Exercise input:
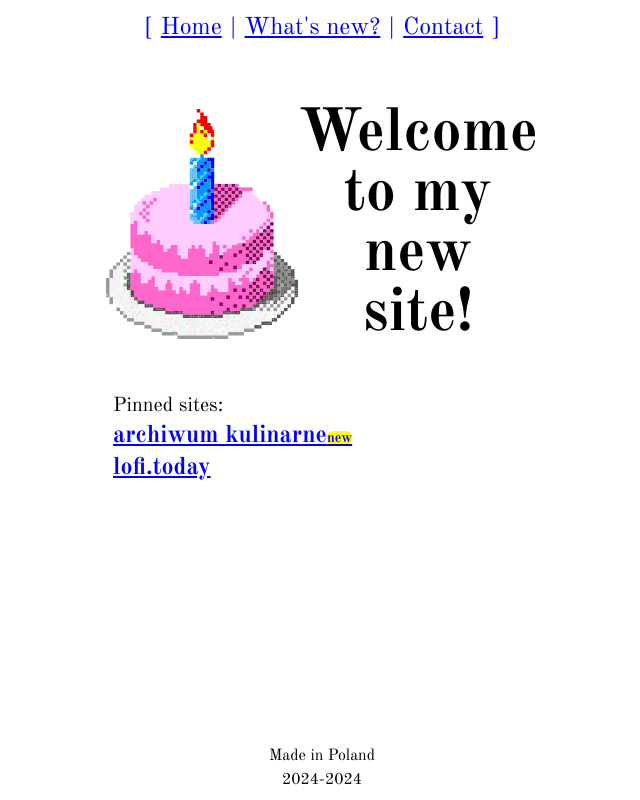
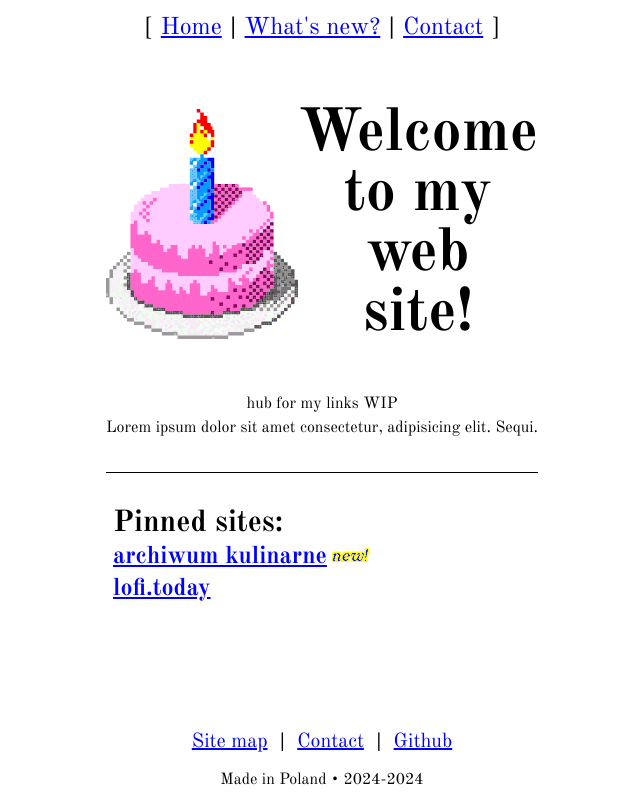
Before and after one commit to deadbraindev/deadbraindev-site, a Next.js app: page / in a window 1280 px wide. Shown: the whole page, without its empty margins (318-958 px from the left). Built offline with nearby package versions, Linux system fonts and the light colour scheme.

Commit message:
feat: new footer and text hero section

```diff
--- a/src/app/page.tsx
+++ b/src/app/page.tsx
@@ -5,6 +5,11 @@ export default function Home() {
   return (
     <>
       <Hero />
+      <span className="">hub for my links WIP</span>
+      <span className="mb-8 pb-8 border-b-[1px]">
+        Lorem ipsum dolor sit amet consectetur, adipisicing elit. Sequi.
+      </span>
+
       <Links />
     </>
   );
--- a/src/components/Footer.tsx
+++ b/src/components/Footer.tsx
@@ -1,10 +1,32 @@
+import Link from 'next/link';
+
 export default function Footer() {
   return (
-    <footer className="flex flex-col w-full m-auto bottom-0 text-center items-center justify-center py-2">
-      {/* TODO last updated */}
-      {/* TODO sitemap */}
-      <span className="">Made in Poland</span>
-      <span>2024-2024</span>
+    <footer className="flex flex-col m-auto bottom-0 text-center items-center justify-center py-2 w-[350px]">
+      <nav className="flex flex-row flex-wrap gap-x-1 gap-y-2 items-center justify-center text-xl px-2 py-4 leading-none">
+        <Link href="/sitemap" className="px-2">
+          <span className="underline text-blueLink">Site map</span>
+        </Link>
+        <span className="font-bold">|</span>
+        <Link href="/contact" className="px-2">
+          <span className="underline text-blueLink">Contact</span>
+        </Link>
+        <span className="font-bold">|</span>
+        <Link href="https://github.com/deadbraindev" className="px-2">
+          <span className="underline text-blueLink">Github</span>
+        </Link>
+        {/* <Link href="/" className="px-2">
+          <span className="underline text-blueLink">Link 1</span>
+        </Link>
+        <span className="font-bold">|</span>
+        <Link href="/" className="px-2">
+          <span className="underline text-blueLink">Link 2</span>
+        </Link> */}
+      </nav>
+      {/* <span className="text-[16px]">Last updated: 26-02-2024, 16:15:52</span> */}
+
+      {/* <span>PL </span> */}
+      <span className="text-[16px]">Made in Poland • 2024-2024</span>
     </footer>
   );
 }
--- a/src/components/Hero.tsx
+++ b/src/components/Hero.tsx
@@ -10,7 +10,7 @@ export default function Hero() {
         <br />
         to my
         <br />
-        new
+        web
         <br />
         site!
       </h1>
--- a/src/components/Links.tsx
+++ b/src/components/Links.tsx
@@ -1,18 +1,25 @@
 import Link from 'next/link';
+import BadgeNew from '@/components/svg/badge-new.svg';
+import Image from 'next/image';
 
 export default function Links() {
   return (
     <div className="w-full m-auto sm:max-w-[450px] px-4">
-      <span className="text-xl">Pinned sites:</span>
+      <span className="text-3xl font-bold">Pinned sites:</span>
       <ul className=" text-2xl">
-        <li className="">
+        <li className="flex flex-row gap-1 items-center">
           <Link
             href="https://archiwumkulinarne.deadbrain.dev"
             className="underline text-blueLink font-bold"
           >
             archiwum kulinarne
-            <span className="text-sm bg-[yellow] rounded-md">new</span>
           </Link>
+          <Image
+            src={BadgeNew}
+            alt="Badge for new site"
+            className="w-auto h-[20px] pb-1"
+          />
+          {/* <span className=" text-sm bg-[#ffff00]">new!</span> */}
         </li>
         <li className="">
           <Link
--- a/src/components/Navbar.tsx
+++ b/src/components/Navbar.tsx
@@ -2,16 +2,16 @@ import Link from 'next/link';
 
 export default function Navbar() {
   return (
-    <nav className="flex flex-row items-center justify-center min-w-[350px] max-w-[440px] m-auto text-2xl px-2 py-4 text-blueLink leading-none">
+    <nav className="flex flex-row items-center justify-center min-w-[350px] max-w-[440px] m-auto text-2xl px-2 py-4 leading-none">
       <span>[</span>
       <Link href="/" className="px-2">
-        <span className="underline ">Home</span>
+        <span className="underline text-blueLink">Home</span>
       </Link>
-      <span className="">|</span>
+      <span className="font-bold">|</span>
       <Link href="/testpage" className="px-2">
         <span className="underline text-blueLink">What&apos;s new?</span>
       </Link>
-      <span className="">|</span>
+      <span className="font-bold">|</span>
       <Link href="/testpage" className="px-2">
         <span className="underline text-blueLink">Contact</span>
       </Link>
```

What is being asked:
Filter the entries by the string "Pinned" and copy each matching line.

Result of this task:
-      <span className="text-xl">Pinned sites:</span>
+      <span className="text-3xl font-bold">Pinned sites:</span>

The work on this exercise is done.